1530 - No Man Left Behind!
I shouted out for Jimmy, to have the third driver bring me Orange’s key and pass it through the security fence. I was going to make this key fit. I had no diagnostic tools, no information, nothing for the purpose of hotwiring this thing. That other truck’s key was my only chance. The clock had stopped ticking by this point. Remember, the first time I tried this key on Yellow, it did not work. And, all around me was pandemonium! There were men blocking my every move, trying to tell me I couldn’t take the truck out of the compound. Jimmy trotted over with the only key we had. I faked a man with a false start to the left and went to the right and met Jimmy at the fence. White has something different, it’s not really a key, it’s a military ignition switch and it would not work with either Yellow or Orange. It had to be THIS KEY-as it was the ONLY KEY. I glanced at the Lark and formulated a plan to sprint to the car, if needed, for escape or protection.
I went back to Yellow with the intention to drive the sucker out of there. I put the key in, pressed, shook, wiggled, and by gosh, it finally turned! I got it running, dropped it into reverse to back it out, careful to not make eye contact with the customs authorities surrounding the truck. I backed it out of the spot and headed for the gate. So far, so good. Two down and just one to go! This time it was my turn to drive a truck through an armed and guarded gate. Jimmy had come back in and was covering my back with the Lark, by driving right on my tail. Unlike the customs authorities, the heavily armed gate guards took a cursory look at my papers and waved me on. I was through! I pulled the truck forward and parked it next to the other two.
1545 - Mission Accomplished
With all three trucks outside the compound fence I thought we were home free. The four of us were standing around, admiring the trucks and congratulating ourselves on having escaped the customs compound without major incident. As we were standing there, Rolando, our customs broker, jogged over from the compound. And he told us, in no uncertain terms, “You have to get out of sight and away from, the customs compound, fast!”
Quickly, I scanned the compound.
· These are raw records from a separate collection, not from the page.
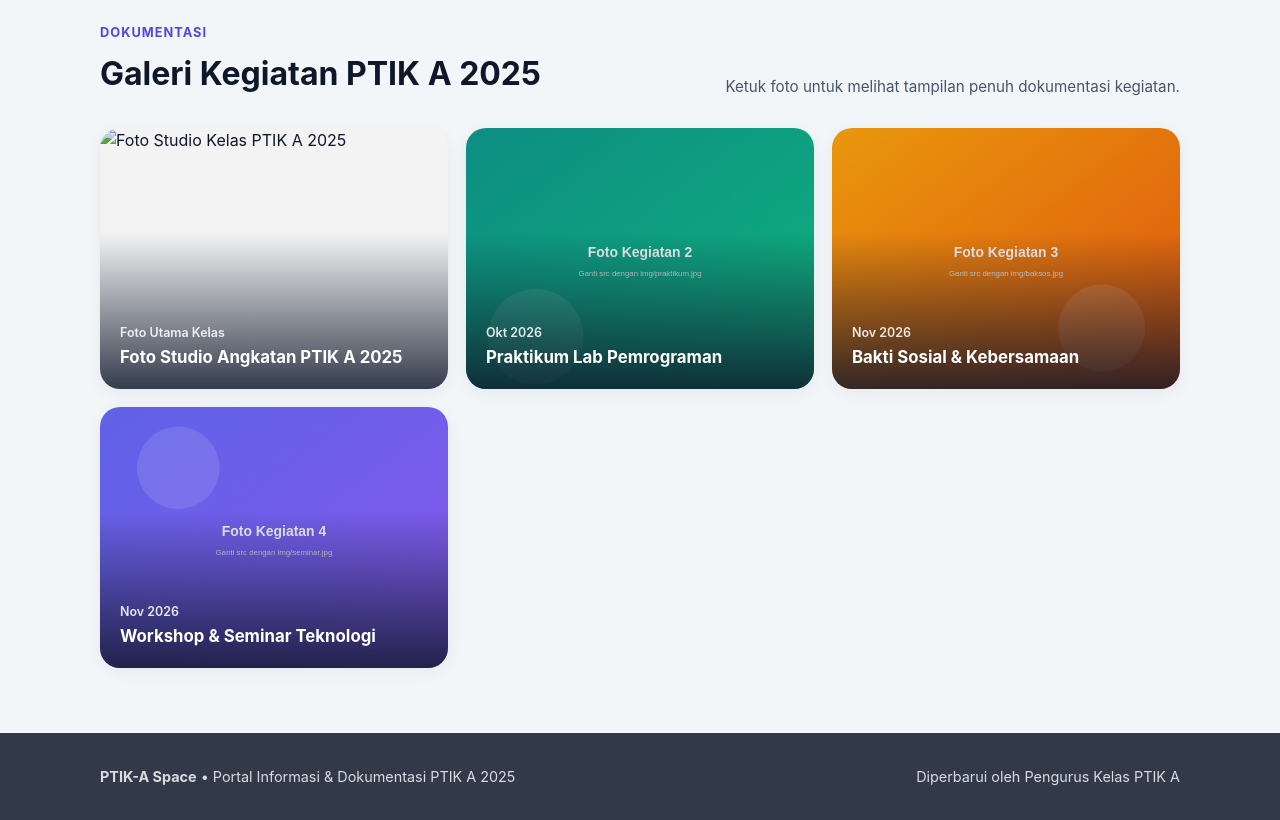
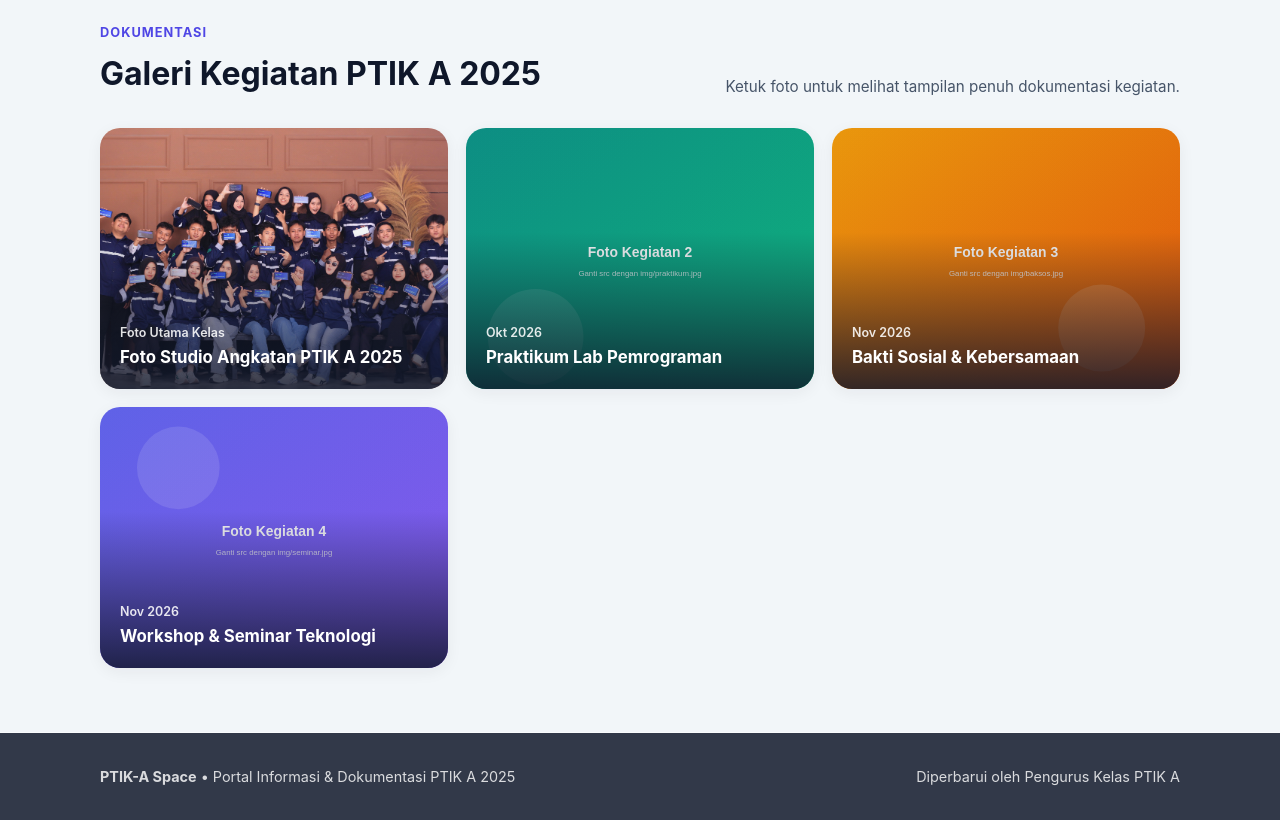
Before and after one commit to awalmodding3-art/PTIK-A_space, a plain HTML site: page INDEX.HTML in a window 1280 px wide. Shown: the part 1760-2580 px from the top of the page. Drawn offline with Linux system fonts and the light colour scheme.

Commit message:
Menambahkan foto

```diff
--- a/INDEX.HTML
+++ b/INDEX.HTML
@@ -268,7 +268,7 @@
           <!-- Foto Studio Utama Kelas -->
           <figure class="photo-card" data-title="Foto Studio Angkatan PTIK A 2025" data-date="Semester Ganjil 2025/2026" data-desc="Dokumentasi resmi kebersamaan mahasiswa PTIK A 2025 mengenakan baju PDH jurusan dengan tiga pose kompak.">
             <img
-              src="img/image_206c6e.jpg"
+              src="IMG/STUDIO.jpeg"
               alt="Foto Studio Kelas PTIK A 2025"
               loading="lazy"
             />
```
Also changed, not shown: IMG/STUDIO.jpeg (added).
There were no immediate threats. No guns pointed at us, no men running our direction. We all hopped into our respective vehicles, Jimmy took the Lark and the rest of us took the Unimogs and we headed to nearest gas station as a convoy. How did we do this with only 2 keys (one military key, one regular key- three trucks)? We found out that while Orange was running, we could pull the key out and keep driving it. With that find, we made our way to the gas station. We checked fluid levels while Jimmy got a copy of the key made. We made it, with not a moment or key to spare!
Our trip home was not uneventful, but after having made it out of the commando raid alive and getting trucks out of customs when it looked like it was going to be impossible, the events on the homeward journey were tame by comparison. Again, a full report to head quarters is on file. For this abbreviated record, no shots were fired and there was only one casualty.
Labels: 4 Sale, 4wd, Costa Rica, Inventory, Mercedes Benz, Military, Studebaker, Unimog, Vintage